Study material –
^^^^

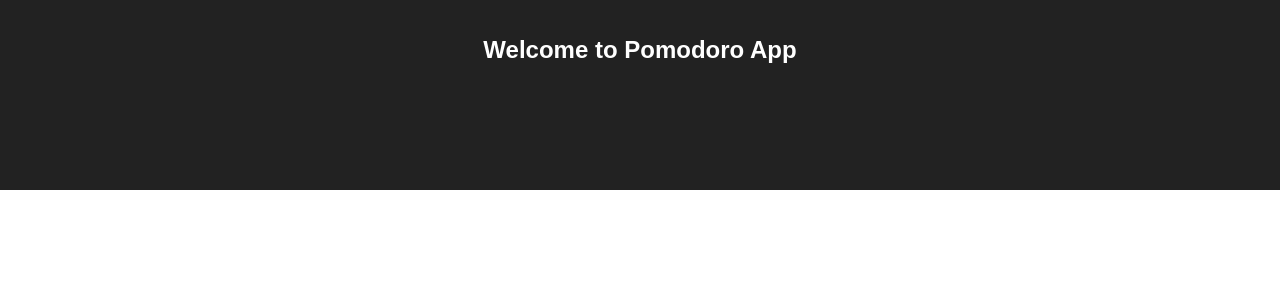
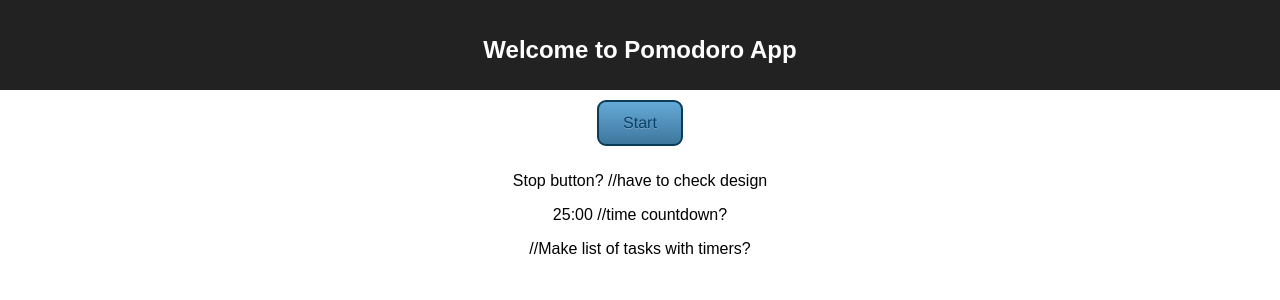
Before and after one commit to ruygaxgon/pomodoro-app, a React (Create React App) app: page / in a window 1280 px wide. Shown: the top 300 px of the page. Built offline with nearby package versions, Linux system fonts and the light colour scheme.

Commit message:
Test timer button without time functionality

```diff
--- a/src/App.css
+++ b/src/App.css
@@ -4,7 +4,7 @@
 
 .App-header {
   background-color: #222;
-  height: 150px;
+  height: 50px;
   padding: 20px;
   color: white;
 }
--- a/src/App.js
+++ b/src/App.js
@@ -1,5 +1,6 @@
 import React, { Component } from 'react';
 import './App.css';
+import Timer from './components/Timer.js';
 
 class App extends Component {
   render() {
@@ -8,6 +9,7 @@ class App extends Component {
         <header className="App-header">
           <h1 className="App-title">Welcome to Pomodoro App</h1>
         </header>
+        <Timer />
       </div>
     );
   }
--- /dev/null
+++ b/src/components/Button.css
@@ -0,0 +1,52 @@
+/* Just for testing */
+.ButtonDiv {
+    padding: 10px;
+}
+
+.Button {
+    border: 2px solid #0a3c59;
+    background: #3e779d;
+    background: -webkit-gradient(linear, left top, left bottom, from(#65a9d7), to(#3e779d));
+    background: -webkit-linear-gradient(top, #65a9d7, #3e779d);
+    background: -moz-linear-gradient(top, #65a9d7, #3e779d);
+    background: -ms-linear-gradient(top, #65a9d7, #3e779d);
+    background: -o-linear-gradient(top, #65a9d7, #3e779d);
+    background-image: -ms-linear-gradient(top, #65a9d7 0%, #3e779d 100%);
+    padding: 12px 24px;
+    -webkit-border-radius: 9px;
+    -moz-border-radius: 9px;
+    border-radius: 9px;
+    -webkit-box-shadow: rgba(255,255,255,0.4) 0 0px 0, inset rgba(255,255,255,0.4) 0 0px 0;
+    -moz-box-shadow: rgba(255,255,255,0.4) 0 0px 0, inset rgba(255,255,255,0.4) 0 0px 0;
+    box-shadow: rgba(255,255,255,0.4) 0 0px 0, inset rgba(255,255,255,0.4) 0 0px 0;
+    text-shadow: #7ea4bd 0 1px 0;
+    color: #06426c;
+    font-size: 16px;
+    font-family: helvetica, serif;
+    text-decoration: none;
+    vertical-align: middle;
+    }
+ .Button:hover {
+    border: 2px solid #0a3c59;
+    text-shadow: #1e4158 0 1px 0;
+    background: #3e779d;
+    background: -webkit-gradient(linear, left top, left bottom, from(#65a9d7), to(#3e779d));
+    background: -webkit-linear-gradient(top, #65a9d7, #3e779d);
+    background: -moz-linear-gradient(top, #65a9d7, #3e779d);
+    background: -ms-linear-gradient(top, #65a9d7, #3e779d);
+    background: -o-linear-gradient(top, #65a9d7, #3e779d);
+    background-image: -ms-linear-gradient(top, #65a9d7 0%, #3e779d 100%);
+    color: #fff;
+    }
+ .Button:active {
+    text-shadow: #1e4158 0 1px 0;
+    border: 2px solid #0a3c59;
+    background: #65a9d7;
+    background: -webkit-gradient(linear, left top, left bottom, from(#3e779d), to(#3e779d));
+    background: -webkit-linear-gradient(top, #3e779d, #65a9d7);
+    background: -moz-linear-gradient(top, #3e779d, #65a9d7);
+    background: -ms-linear-gradient(top, #3e779d, #65a9d7);
+    background: -o-linear-gradient(top, #3e779d, #65a9d7);
+    background-image: -ms-linear-gradient(top, #3e779d 0%, #65a9d7 100%);
+    color: #fff;
+    }
--- /dev/null
+++ b/src/components/Button.js
@@ -0,0 +1,26 @@
+import React, { Component } from 'react';
+import './Button.css';
+
+class Button extends Component {
+    constructor(props) {
+        super(props);
+        this.handleClick = this.handleClick.bind(this);
+    }
+
+    handleClick(e) {
+        const state = e.target.value;
+        this.props.onClick(state);
+    }
+
+  render() {
+    return (
+      <div className="ButtonDiv" >
+        <button className="Button" type="button" onClick={this.handleClick} >
+            {this.props.buttonState}
+        </button>
+      </div>
+    );
+  }
+}
+
+export default Button;
--- /dev/null
+++ b/src/components/Timer.js
@@ -0,0 +1,37 @@
+import React, { Component } from 'react';
+import Button from './Button.js';
+
+class Timer extends Component {
+    constructor(props) {
+        super(props);
+
+        this.state = {
+            buttonState: "Start"
+        };
+        this.changeButtonState = this.changeButtonState.bind(this);
+    }
+
+    changeButtonState() {
+        let tempState = "Start";
+        if(this.state.buttonState === "Start") {
+            tempState = "Stop";
+        }
+
+        this.setState({
+            buttonState: tempState
+        });
+    }
+
+  render() {
+    return (
+      <div>
+        <Button buttonState={this.state.buttonState} onClick={this.changeButtonState} />
+        <p>Stop button? //have to check design</p>
+        <p>25:00 //time countdown?</p>
+        <p>//Make list of tasks with timers?</p>
+      </div>
+    );
+  }
+}
+
+export default Timer;
```
Also changed, not shown: src/components/StartButton.js (deleted).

^^^^

Exercise brief – Determine how many lines of the records above contain the word "import", and report only that number.

Written response – 7